“National borders act as barriers to the free movement of money, inhibiting individuals and limiting the potential for global commerce,” says Denizen co-founder and CEO Joaquin Ayuso de Paul.
Like many other opinions in fintech, Denizen says country-specific regulations, currencies and settlement times “effectively halt the free flow of money around the world”.
The account is the first product in a planned (and unspecified) family of Denizen solutions for international banking.
The firm says its account offers a no FX fee, a no bank-owned ATM fee debit card and a mobile app.
Denizen is co-founded by Joaquin Ayuso, the former co-founder and CTO of Tuenti, described as “the Spanish Facebook”. Might have been best to omit that quote based on current events.
Denizen’s initial funding round was provided by BBVA’s New Digital Businesses unit, which is incubating start-ups in its Silicon Valley-based fintech lab.
The account is currently available to expatriates living in Spain and US. The service is set to expand in 2018, with up to ten (unnamed) European Union countries in the second half of the year as well as the UK.
Bored of borderless?
If you’re still with us, the theme of borderless banking is nothing new.
In July, a consortium of European private and public sector organisations said they were testing out the use of a citizen’s national digital identity from France to open a bank account in the UK. The group includes HSBC, Barclays and Orange.
A month before that, UK-based payments start-up Revolut unveiled its new business service across Europe for multi-currency accounts, transferring money and corporate cards.
Revolut’s idea is very similar to TransferWise’s one, which In May unveiled its “Borderless” account with the promise that it works like a local bank account in different countries.

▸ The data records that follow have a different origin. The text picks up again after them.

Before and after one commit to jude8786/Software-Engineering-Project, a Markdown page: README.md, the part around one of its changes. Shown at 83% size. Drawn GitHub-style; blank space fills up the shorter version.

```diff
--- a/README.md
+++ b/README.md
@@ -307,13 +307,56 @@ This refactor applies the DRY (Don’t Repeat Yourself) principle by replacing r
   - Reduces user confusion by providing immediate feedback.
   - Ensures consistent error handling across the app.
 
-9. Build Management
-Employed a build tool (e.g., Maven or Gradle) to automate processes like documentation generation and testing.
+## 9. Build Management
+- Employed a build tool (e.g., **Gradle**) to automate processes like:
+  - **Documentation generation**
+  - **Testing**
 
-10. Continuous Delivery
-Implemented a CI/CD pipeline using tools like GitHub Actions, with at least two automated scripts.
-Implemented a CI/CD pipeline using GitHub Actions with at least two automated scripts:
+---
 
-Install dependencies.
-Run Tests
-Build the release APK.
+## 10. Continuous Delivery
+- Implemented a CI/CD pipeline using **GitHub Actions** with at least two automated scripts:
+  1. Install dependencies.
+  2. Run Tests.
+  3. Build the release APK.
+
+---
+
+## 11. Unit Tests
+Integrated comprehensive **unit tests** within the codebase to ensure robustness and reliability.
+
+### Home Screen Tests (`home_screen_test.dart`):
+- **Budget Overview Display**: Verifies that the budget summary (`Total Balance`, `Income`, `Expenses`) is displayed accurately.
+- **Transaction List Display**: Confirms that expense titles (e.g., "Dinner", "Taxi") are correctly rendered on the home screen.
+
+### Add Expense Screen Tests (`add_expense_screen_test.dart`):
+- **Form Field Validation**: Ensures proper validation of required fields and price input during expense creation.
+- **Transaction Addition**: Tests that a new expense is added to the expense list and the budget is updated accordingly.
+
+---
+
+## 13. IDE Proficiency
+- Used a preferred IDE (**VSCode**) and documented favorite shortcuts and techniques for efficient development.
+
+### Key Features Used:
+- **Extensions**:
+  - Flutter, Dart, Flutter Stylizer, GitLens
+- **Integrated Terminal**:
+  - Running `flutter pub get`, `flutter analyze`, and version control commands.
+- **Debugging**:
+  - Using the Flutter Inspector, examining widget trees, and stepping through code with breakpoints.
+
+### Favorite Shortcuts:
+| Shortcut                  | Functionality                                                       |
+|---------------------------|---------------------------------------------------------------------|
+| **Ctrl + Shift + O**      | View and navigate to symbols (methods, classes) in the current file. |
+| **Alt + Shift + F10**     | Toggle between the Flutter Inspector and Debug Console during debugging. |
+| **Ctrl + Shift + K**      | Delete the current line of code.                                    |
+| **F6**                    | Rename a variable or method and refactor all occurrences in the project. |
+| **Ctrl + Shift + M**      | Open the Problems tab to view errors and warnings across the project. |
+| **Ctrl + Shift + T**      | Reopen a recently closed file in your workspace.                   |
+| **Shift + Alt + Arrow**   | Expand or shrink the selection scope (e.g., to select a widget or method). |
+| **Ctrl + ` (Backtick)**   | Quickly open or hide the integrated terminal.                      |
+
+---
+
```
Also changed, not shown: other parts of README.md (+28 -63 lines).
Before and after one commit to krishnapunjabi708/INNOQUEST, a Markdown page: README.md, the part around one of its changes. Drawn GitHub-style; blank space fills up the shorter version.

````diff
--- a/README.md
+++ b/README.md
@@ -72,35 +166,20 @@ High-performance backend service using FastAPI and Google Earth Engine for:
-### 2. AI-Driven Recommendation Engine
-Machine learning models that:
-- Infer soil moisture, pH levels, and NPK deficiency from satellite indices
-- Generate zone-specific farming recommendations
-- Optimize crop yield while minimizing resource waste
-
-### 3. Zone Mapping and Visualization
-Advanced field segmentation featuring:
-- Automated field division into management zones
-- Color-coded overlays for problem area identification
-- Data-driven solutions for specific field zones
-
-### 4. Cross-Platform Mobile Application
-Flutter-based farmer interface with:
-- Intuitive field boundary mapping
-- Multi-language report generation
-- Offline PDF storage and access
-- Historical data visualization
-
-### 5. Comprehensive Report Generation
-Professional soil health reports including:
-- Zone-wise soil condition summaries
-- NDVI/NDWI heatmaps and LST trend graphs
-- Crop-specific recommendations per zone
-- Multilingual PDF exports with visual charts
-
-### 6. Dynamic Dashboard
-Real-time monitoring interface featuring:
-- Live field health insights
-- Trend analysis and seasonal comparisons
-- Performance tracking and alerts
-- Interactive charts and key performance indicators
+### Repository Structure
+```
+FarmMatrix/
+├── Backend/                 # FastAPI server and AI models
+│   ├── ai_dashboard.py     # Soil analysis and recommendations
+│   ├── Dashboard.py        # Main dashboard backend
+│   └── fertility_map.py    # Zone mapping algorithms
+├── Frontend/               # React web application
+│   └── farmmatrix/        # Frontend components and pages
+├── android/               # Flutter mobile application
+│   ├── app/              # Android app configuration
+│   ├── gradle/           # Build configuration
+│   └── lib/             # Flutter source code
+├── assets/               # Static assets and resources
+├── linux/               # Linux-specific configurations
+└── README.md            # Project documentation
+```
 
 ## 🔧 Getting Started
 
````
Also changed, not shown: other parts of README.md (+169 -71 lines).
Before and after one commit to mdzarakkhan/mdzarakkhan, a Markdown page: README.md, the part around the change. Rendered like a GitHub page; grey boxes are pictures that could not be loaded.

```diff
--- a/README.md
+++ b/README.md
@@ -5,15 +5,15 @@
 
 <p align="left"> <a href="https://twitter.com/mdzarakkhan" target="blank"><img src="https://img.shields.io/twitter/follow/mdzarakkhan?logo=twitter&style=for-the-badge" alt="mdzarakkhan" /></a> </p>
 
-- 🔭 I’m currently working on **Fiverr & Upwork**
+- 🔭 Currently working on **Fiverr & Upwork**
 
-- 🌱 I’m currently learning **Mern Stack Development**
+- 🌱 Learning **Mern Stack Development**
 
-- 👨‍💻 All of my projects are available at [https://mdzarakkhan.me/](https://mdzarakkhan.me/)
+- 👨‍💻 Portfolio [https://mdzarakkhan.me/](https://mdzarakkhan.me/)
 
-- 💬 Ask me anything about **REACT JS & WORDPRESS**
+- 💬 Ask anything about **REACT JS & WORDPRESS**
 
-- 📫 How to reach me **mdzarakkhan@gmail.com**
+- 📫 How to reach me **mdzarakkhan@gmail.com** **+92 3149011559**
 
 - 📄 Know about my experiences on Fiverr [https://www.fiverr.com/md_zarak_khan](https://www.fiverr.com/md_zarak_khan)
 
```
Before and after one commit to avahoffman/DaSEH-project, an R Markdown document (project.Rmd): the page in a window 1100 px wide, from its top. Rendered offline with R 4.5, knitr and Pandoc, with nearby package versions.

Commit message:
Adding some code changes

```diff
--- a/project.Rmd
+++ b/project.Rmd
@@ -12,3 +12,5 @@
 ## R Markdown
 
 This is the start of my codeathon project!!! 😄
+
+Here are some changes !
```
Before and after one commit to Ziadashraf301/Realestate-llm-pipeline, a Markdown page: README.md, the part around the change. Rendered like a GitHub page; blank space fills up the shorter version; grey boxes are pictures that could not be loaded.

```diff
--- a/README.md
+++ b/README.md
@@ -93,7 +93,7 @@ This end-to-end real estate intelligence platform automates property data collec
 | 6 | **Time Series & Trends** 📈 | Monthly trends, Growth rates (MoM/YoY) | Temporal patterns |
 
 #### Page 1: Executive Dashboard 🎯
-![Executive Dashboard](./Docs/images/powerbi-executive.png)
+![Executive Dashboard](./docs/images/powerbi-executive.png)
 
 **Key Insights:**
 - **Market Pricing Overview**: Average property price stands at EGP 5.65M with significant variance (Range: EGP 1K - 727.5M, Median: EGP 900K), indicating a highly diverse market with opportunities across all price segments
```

There is also a new pan-European banking service launched – Ditto – from Travelex.